_Task description:_
Every single entry below should be reproduced verbatim.

_Provided records:_
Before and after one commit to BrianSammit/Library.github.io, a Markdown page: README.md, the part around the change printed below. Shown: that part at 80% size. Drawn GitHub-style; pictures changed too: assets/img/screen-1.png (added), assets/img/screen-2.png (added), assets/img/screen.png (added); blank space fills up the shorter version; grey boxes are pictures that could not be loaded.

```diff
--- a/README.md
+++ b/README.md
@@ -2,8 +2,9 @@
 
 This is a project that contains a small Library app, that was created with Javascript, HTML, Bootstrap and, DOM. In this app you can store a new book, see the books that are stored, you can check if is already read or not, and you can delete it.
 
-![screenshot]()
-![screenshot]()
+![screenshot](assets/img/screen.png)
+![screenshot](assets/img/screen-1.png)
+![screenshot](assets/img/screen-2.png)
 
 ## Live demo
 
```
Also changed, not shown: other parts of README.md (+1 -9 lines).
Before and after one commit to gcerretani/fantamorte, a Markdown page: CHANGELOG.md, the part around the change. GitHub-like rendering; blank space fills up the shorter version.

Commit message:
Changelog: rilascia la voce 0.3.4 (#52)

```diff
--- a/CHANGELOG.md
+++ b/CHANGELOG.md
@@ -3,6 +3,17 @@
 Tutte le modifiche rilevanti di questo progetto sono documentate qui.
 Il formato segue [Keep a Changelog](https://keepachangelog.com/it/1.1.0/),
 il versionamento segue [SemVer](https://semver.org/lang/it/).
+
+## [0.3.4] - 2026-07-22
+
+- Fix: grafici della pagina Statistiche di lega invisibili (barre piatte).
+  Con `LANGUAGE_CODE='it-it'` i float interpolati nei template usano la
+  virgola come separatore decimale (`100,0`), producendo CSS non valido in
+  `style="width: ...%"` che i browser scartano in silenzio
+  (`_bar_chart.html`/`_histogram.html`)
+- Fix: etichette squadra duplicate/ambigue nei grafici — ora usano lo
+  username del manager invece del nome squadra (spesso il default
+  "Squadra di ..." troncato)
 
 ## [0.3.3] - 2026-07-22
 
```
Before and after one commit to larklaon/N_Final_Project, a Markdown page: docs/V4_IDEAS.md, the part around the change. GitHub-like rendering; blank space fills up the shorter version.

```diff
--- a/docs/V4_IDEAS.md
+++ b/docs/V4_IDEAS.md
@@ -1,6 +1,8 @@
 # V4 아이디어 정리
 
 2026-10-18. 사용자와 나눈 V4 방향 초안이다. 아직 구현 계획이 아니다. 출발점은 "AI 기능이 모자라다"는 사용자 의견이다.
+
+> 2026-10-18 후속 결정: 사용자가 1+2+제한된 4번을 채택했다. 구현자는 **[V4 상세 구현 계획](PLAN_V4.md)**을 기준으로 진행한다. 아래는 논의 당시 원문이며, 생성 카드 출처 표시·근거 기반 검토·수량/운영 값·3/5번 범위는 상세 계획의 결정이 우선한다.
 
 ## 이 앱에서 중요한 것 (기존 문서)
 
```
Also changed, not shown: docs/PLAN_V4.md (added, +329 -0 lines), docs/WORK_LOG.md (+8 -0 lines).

_Output of the exercise:_
Before and after one commit to BrianSammit/Library.github.io, a Markdown page: README.md, the part around the change printed below. Shown: that part at 80% size. Drawn GitHub-style; pictures changed too: assets/img/screen-1.png (added), assets/img/screen-2.png (added), assets/img/screen.png (added); blank space fills up the shorter version; grey boxes are pictures that could not be loaded.

```diff
--- a/README.md
+++ b/README.md
@@ -2,8 +2,9 @@
 
 This is a project that contains a small Library app, that was created with Javascript, HTML, Bootstrap and, DOM. In this app you can store a new book, see the books that are stored, you can check if is already read or not, and you can delete it.
 
-![screenshot]()
-![screenshot]()
+![screenshot](assets/img/screen.png)
+![screenshot](assets/img/screen-1.png)
+![screenshot](assets/img/screen-2.png)
 
 ## Live demo
 
```
Also changed, not shown: other parts of README.md (+1 -9 lines).
Before and after one commit to gcerretani/fantamorte, a Markdown page: CHANGELOG.md, the part around the change. GitHub-like rendering; blank space fills up the shorter version.

Commit message:
Changelog: rilascia la voce 0.3.4 (#52)

```diff
--- a/CHANGELOG.md
+++ b/CHANGELOG.md
@@ -3,6 +3,17 @@
 Tutte le modifiche rilevanti di questo progetto sono documentate qui.
 Il formato segue [Keep a Changelog](https://keepachangelog.com/it/1.1.0/),
 il versionamento segue [SemVer](https://semver.org/lang/it/).
+
+## [0.3.4] - 2026-07-22
+
+- Fix: grafici della pagina Statistiche di lega invisibili (barre piatte).
+  Con `LANGUAGE_CODE='it-it'` i float interpolati nei template usano la
+  virgola come separatore decimale (`100,0`), producendo CSS non valido in
+  `style="width: ...%"` che i browser scartano in silenzio
+  (`_bar_chart.html`/`_histogram.html`)
+- Fix: etichette squadra duplicate/ambigue nei grafici — ora usano lo
+  username del manager invece del nome squadra (spesso il default
+  "Squadra di ..." troncato)
 
 ## [0.3.3] - 2026-07-22
 
```
Before and after one commit to larklaon/N_Final_Project, a Markdown page: docs/V4_IDEAS.md, the part around the change. GitHub-like rendering; blank space fills up the shorter version.

```diff
--- a/docs/V4_IDEAS.md
+++ b/docs/V4_IDEAS.md
@@ -1,6 +1,8 @@
 # V4 아이디어 정리
 
 2026-10-18. 사용자와 나눈 V4 방향 초안이다. 아직 구현 계획이 아니다. 출발점은 "AI 기능이 모자라다"는 사용자 의견이다.
+
+> 2026-10-18 후속 결정: 사용자가 1+2+제한된 4번을 채택했다. 구현자는 **[V4 상세 구현 계획](PLAN_V4.md)**을 기준으로 진행한다. 아래는 논의 당시 원문이며, 생성 카드 출처 표시·근거 기반 검토·수량/운영 값·3/5번 범위는 상세 계획의 결정이 우선한다.
 
 ## 이 앱에서 중요한 것 (기존 문서)
 
```
Also changed, not shown: docs/PLAN_V4.md (added, +329 -0 lines), docs/WORK_LOG.md (+8 -0 lines).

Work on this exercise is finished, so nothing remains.